By Lucy Nichols
We have previously spent some time contemplating Covid Conflict and how we heal going forward, looking at Ephesians. As a people, the Body of Christ has been impacted by the traumas and the conflict that we have experienced during the pandemic. There have been many issues that have divided us during this time ranging from politics, to vaccines, to masks, to our economy, just to name a few.
It is important not to stop at healing, but to grow and to rebuild individually and together in Christ, being strengthened by and trusting in God. As we have recently celebrated the resurrection of Jesus Christ who died for our sins, what better time to talk about how we can rebuild
and become stronger through difficult times.
What does this look like?
At our church, we have been studying the book of Nehemiah for the last few months, completing all thirteen chapters. This Old Testament account is about so much more than the physical rebuilding of the walls in Jerusalem, which had laid in ruin for 142 years and were rebuilt in just 52 days. This is remarkable of course, but it is not the full story.

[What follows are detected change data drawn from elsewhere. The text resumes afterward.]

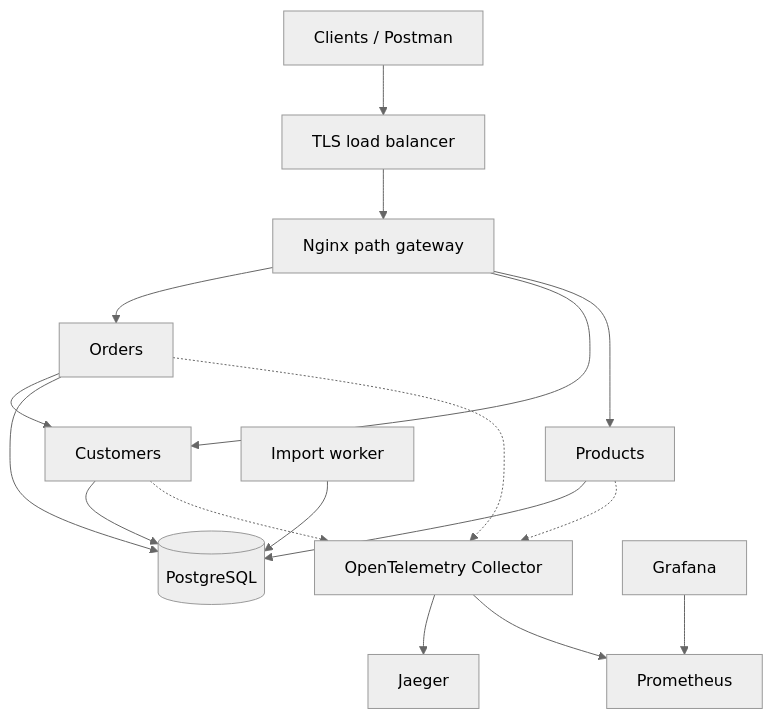
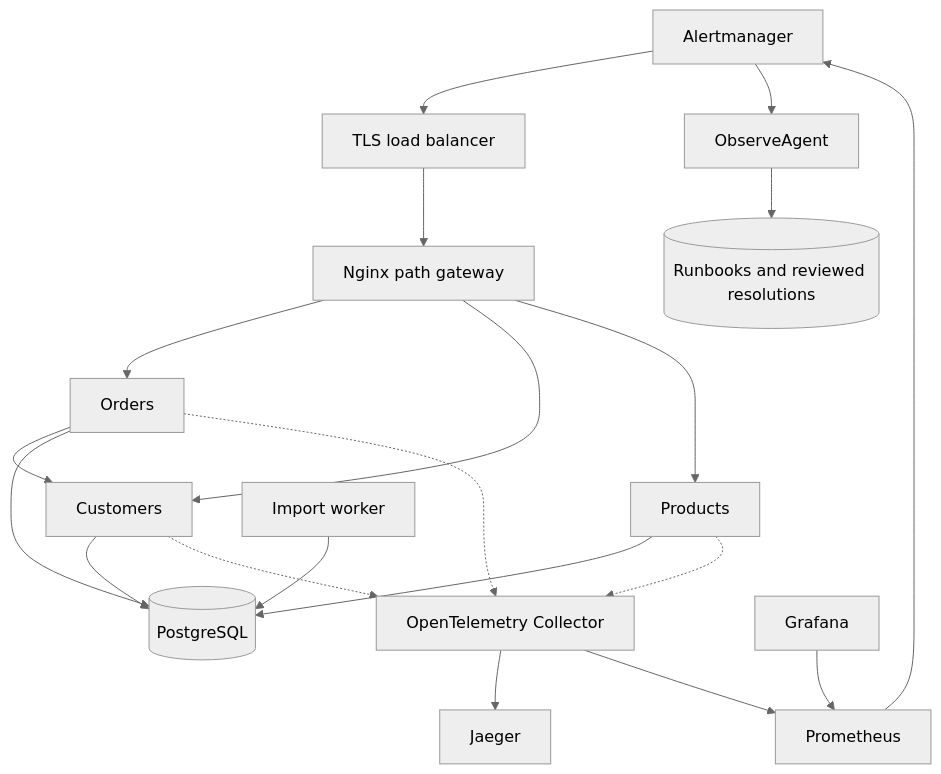
Before and after one commit to sangeetjena/practice: the diagram in API/docs/SYSTEM_DESIGN.md, drawn with Mermaid (neutral theme). The commit also changed other lines of this file, not shown here.

````diff
--- a/API/docs/SYSTEM_DESIGN.md
+++ b/API/docs/SYSTEM_DESIGN.md
@@ -53,19 +53,22 @@
 ```mermaid
 flowchart TD
     A[Clients / Postman] --> B[TLS load balancer]
     B --> C[Nginx path gateway]
     C --> O[Orders]
     C --> U[Customers]
     C --> P[Products]
     O --> U
     O --> D[(PostgreSQL)]
     U --> D
     P --> D
     W[Import worker] --> D
     O -.-> T[OpenTelemetry Collector]
     U -.-> T
     P -.-> T
     T --> J[Jaeger]
     T --> M[Prometheus]
     G[Grafana] --> M
+    M --> A[Alertmanager]
+    A --> OA[ObserveAgent]
+    OA --> KB[(Runbooks and reviewed resolutions)]
 ```
````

Nehemiah is also a story about the need for God’s people to be restored and to be rebuilt from their sinful and broken selves. When Nehemiah learned that those who survived the exile living back in the province were in great trouble and disgrace and that the wall of Jerusalem was broken down (its gates had been burnt with fire), he sat down and wept.
Nehemiah mourned and fasted and prayed before the God of heaven, and he prayed this:
Lord, the God of heaven, the great and awesome God, who keeps his covenant of love with those who love him and keep his commandments, let your ear be attentive and your eyes open to hear the prayer your servant is praying before you day and night for your servants, the people of Israel. I confess the sins we Israelites, including myself and my father’s family, have committed against you. We have acted very wickedly toward you. We have not obeyed the commands, decrees and laws you gave your servant Moses (Nehemiah 1:3-7).
God always keeps his covenant with us, despite our sinful nature and our repeatedly breaking our promises to Him. We confess our sins and shortcomings to God and ask for His forgiveness as a part of our fresh start.
During Covid, as we were being tested in so many ways, most of us at some point behaved in ways that did not bring honor to God. Our stress, worry, anxiety, conflict, and range of difficult emotions were at an all-time high for what seemed like a period with no end in sight. Some of us have suffered trauma and it was a very difficult season.
The good news is that we have entered a new season. It is spring. We recently went through Holy Week.
It is a time for rebuilding and being made new and to be reminded of God’s constant and unfailing love for His children. Throughout our lives, there will be times of rebuilding for a variety of reasons: Loss of a job, divorce, illness, loss of a loved one, a child going off to college, political discord, and a worldwide pandemic.
Rebuilding is not possible without God’s strengthening us. God assures us in Isaiah 41:10, So do not fear, for I am with you; do not be dismayed, for I am your God. I will strengthen you and help you; I will uphold you with my righteous right hand. Just as God never abandoned the Jews, He has not abandoned us. There will be times when we sin, when we are apathetic, when we break our promises to God, and when we are disobedient and unfaithful. Nehemiah reminds us of God’s unfailing love for His children and His forgiveness of our sins.
We celebrate with great joy our rebuilding season just as God’s people did at the dedication ceremony when the wall of Jerusalem was complete and the people returned to start anew and rebuild their lives. There was great joy and a new hope throughout Jerusalem. And on that day they offered great sacrifices, rejoicing because God had given them great joy. The women and children also rejoiced. The sound of rejoicing in Jerusalem could be heard far away (Nehemiah 12:43).
Now it is time for us to rejoice with great joy in this season of rebuilding..
Please let us know how you are rebuilding and where you
are finding joy during this new season by commenting on this article.